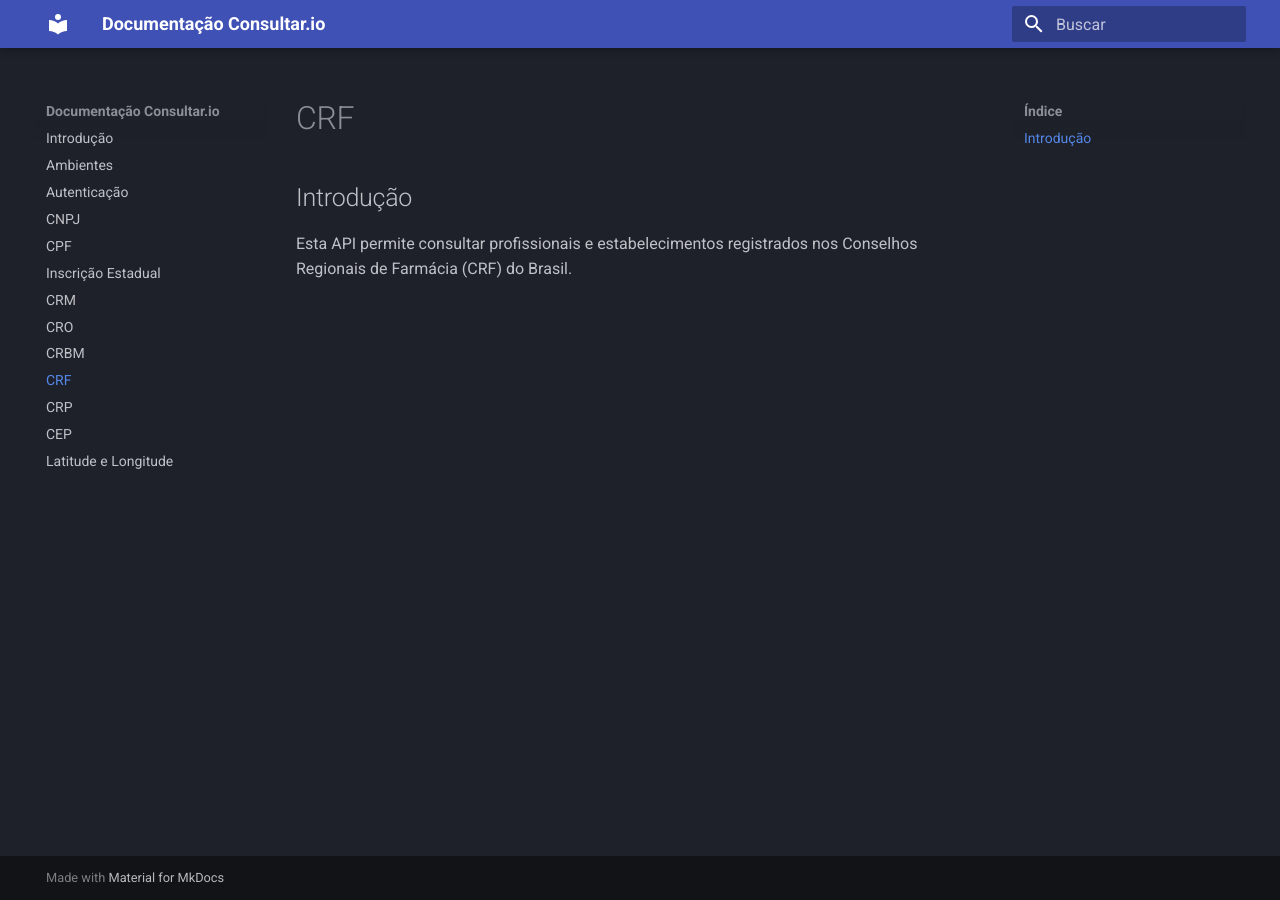
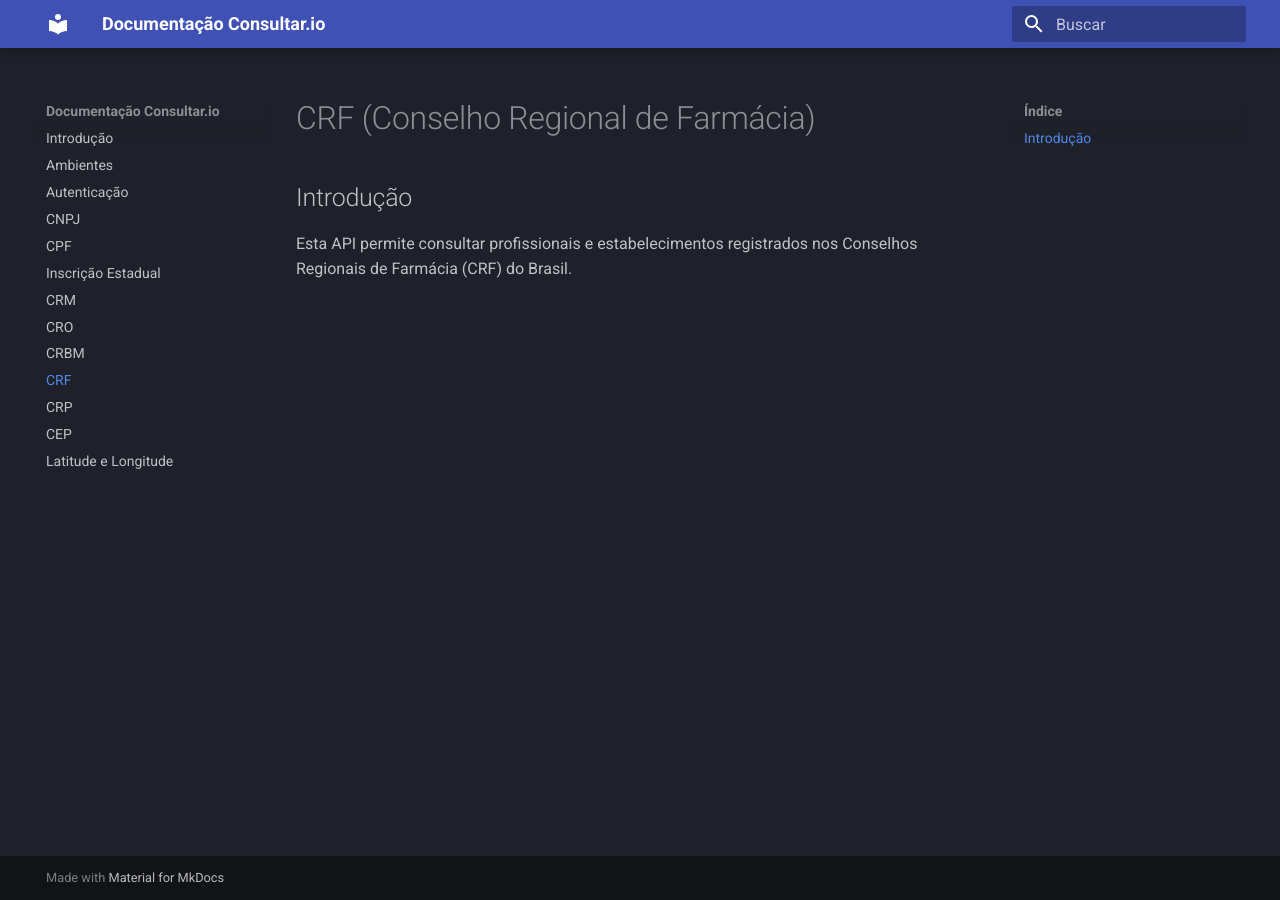
Before and after one commit to consultar-io/doc, an MkDocs documentation site: the page built from docs/crf.md, in a window 1280 px wide. Built offline with MkDocs 1.6.1 and Material for MkDocs 9.7.7, drawn with Linux system fonts in a browser that asks for light colours.

Commit message:
Update CRF documentation title to include full name (Conselho Regional de Farmácia) for clarity.

```diff
--- a/docs/crf.md
+++ b/docs/crf.md
@@ -1,4 +1,4 @@
-# CRF
+# CRF (Conselho Regional de Farmácia)
 
 ## Introdução
 
```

What is required: Wherever an image appears in the data, omit it and repeat everything else exactly.

Expected output:
Before and after one commit to consultar-io/doc, an MkDocs documentation site: the page built from docs/crf.md, in a window 1280 px wide. Built offline with MkDocs 1.6.1 and Material for MkDocs 9.7.7, drawn with Linux system fonts in a browser that asks for light colours.

Commit message:
Update CRF documentation title to include full name (Conselho Regional de Farmácia) for clarity.

```diff
--- a/docs/crf.md
+++ b/docs/crf.md
@@ -1,4 +1,4 @@
-# CRF
+# CRF (Conselho Regional de Farmácia)
 
 ## Introdução
 
```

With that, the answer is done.